Work, sleep or play - a wristband that monitors your entire life
Road-testing the Up wristband that monitors exercise, sleep and diet brings more awareness and surprising information
Ciara O’ Brien, right, wearing the Jawbone Up wristband, sparring with Evette Wade at the kickboxing class, at Bushido Martial Arts Academy, Clondalkin. Photograph: Eric Luke
The idea of a band that monitors your entire life may seem like it’s teetering on the edge of Big Brother-style intrusion, but an increasing number of devices will do just that for you. From Withings to Nike, wearable fitness technology is becoming big business.
This is the second go for the Jawbone Up. The first ended in the product being withdrawn from the shelves and refunds. It didn’t last long in the shower, for a start, but Jawbone has promised that its latest version is more durable.

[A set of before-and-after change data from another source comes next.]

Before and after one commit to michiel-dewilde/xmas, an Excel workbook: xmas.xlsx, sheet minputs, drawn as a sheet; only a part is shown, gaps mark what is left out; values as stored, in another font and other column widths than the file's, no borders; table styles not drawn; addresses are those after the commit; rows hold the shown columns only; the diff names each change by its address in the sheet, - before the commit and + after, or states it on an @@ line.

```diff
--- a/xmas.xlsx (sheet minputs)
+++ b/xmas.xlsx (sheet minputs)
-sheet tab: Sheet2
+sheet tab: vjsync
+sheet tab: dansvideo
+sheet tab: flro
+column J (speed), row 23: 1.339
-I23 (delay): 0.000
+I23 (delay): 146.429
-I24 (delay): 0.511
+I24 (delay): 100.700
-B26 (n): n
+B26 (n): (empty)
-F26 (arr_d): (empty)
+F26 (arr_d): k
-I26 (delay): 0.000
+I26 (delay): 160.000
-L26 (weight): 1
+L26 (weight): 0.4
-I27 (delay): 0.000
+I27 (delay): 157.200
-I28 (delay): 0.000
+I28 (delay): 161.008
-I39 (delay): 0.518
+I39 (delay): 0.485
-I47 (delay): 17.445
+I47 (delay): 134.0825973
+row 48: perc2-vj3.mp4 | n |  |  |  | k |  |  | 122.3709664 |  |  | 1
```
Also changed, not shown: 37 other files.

The Up band covers quite a bit. Instead of simply tracking your movement, like the Nike Fuel band, it also monitors your sleep. It works as a stopwatch too. All this data is fed into your Up app, building up a picture of your day.
On the basic Up app, movement is measured by steps only, which seems a little arbitrary, especially if you like cycling and other sports. But the app does allow you to connect with a range of other services, such as My Fitness Pal, Sleepio, RunKeeper, Notch and even IFTTT (If This Then That), which makes it more useful.

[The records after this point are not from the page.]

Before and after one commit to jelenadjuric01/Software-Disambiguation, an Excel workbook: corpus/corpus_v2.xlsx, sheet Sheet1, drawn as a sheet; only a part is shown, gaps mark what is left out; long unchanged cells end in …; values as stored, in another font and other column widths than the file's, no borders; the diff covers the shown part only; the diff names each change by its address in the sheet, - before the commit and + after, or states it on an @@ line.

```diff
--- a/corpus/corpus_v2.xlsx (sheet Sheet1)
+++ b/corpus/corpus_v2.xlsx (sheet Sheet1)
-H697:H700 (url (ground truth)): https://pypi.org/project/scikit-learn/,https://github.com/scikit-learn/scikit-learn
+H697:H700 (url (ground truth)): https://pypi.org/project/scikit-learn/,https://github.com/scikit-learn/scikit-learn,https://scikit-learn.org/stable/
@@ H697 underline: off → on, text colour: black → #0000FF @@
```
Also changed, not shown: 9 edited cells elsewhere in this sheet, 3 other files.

If you are looking for a lazy way to do things, the Up band isn’t it. It requires a bit of user intervention. For example, at night, you have to remember to switch it into sleep mode, or else it will tell you that you haven’t slept at all, throwing your stats out for the week.
After you switch it into sleep mode, it will track how long it took you to fall asleep and then, based on your movements, how much time you spent in deep sleep versus lighter sleep.
And the more information you give it, the better picture it builds up. You can log your food and drink, and your daily moods through the app, giving the system a more rounded view of your typical day.
The Up app provides daily “insights” that are intended to be inspiring. Most of them appear to be aimed at a US audience, citing US-based figures for average movement and so on.
One thing: the Jawbone Up requires a smartphone to transfer your data to the service, allowing it to build up a profile of you.
After two days it will have enough data to start noting trends so you can see how well you’re sleeping (or not), and how your activity level fluctuates. It will track workout time, calories burned and, if you give it the information, your food intake too.
It’s easy to set up: charge it, download the app and plug the band into the headphone jack on your phone. It walks you through the steps and you are ready to go in only a few minutes, which is refreshing.
There’s no Bluetooth to wind down the battery life on your band or your phone; all data transfer is done via the headphone jack. Jawbone recommends you do the sync about twice a day. You get about 10 days out of a full charge on the band, but you need a USB-to-headphone jack attachment to do it, which is slightly annoying because it’s the first thing you misplace.
But this band is going to change my life (allegedly). I’ll sleep better, move more, eat better (maybe) and maybe even fit in a perfectly calculated nap or two.
Day one doesn’t go too badly. The alarm on the band wakes me up before my regular alarm goes off, evidently deciding that my sleep cycle is at the best point to do this.
There’s a minor hiccup later when I realise that it’s best to calibrate the distance settings on the band. Although it’s got an accelerometer built into it, and will calculate steps straight out of box, the distance will vary according to your stride length. And I’ve got a little less stride than the average person. It can also be a little generous; for example, I added 32 steps (allegedly) to my daily tally without ever leaving my desk.
The band will also prompt you to get up and move around if you have spent too long sitting at your desk. I’ve set it initially to 30 minutes, but that’s quickly changed or else I’d never get any work done.
No wireless syncing means I have to stop myself taking the band on and off several times a day just to see how I’m doing. It’s a little frustrating, as you can’t keep track during the day without taking it off, plugging it in and waiting.
After the first Up debacle, I’m a little nervous about keeping it on in the shower, but it makes it through unscathed.
By day three, I’m falling down on the food and drink logging, but the band has shown me one thing: I’m not sleeping nearly as much as I thought. And it’s tough to stick to the 10,000 steps goal when you have a desk job.
The idle-reminder prompts me to get up occasionally, but most of the time it’s ignored. Still, I get some extra activity logged at a kickboxing class, which pushes my stats a bit higher. And Up tells me I’m in the top 30 per cent of Up users for activity levels, which is reassuring.
A week later and the band is still going strong. It’s been through numerous showers, been pulled on and off several times a day and survived several workouts – things that rendered the previous bands useless after disturbingly short periods of time. So it’s safe to say that they’ve improved the design drastically.
While it hasn’t caused any major shift in my lifestyle, forcing myself to document what I eat, making me more aware of my movement and tracking my sleep has made me more conscious of it. A few small changes here and there add up.
Just don’t expect it to do all the work for you – no amount of advanced technology in a band will do that. Not yet, anyway.
The Jawbone Up is available for €129.99 from Three.ie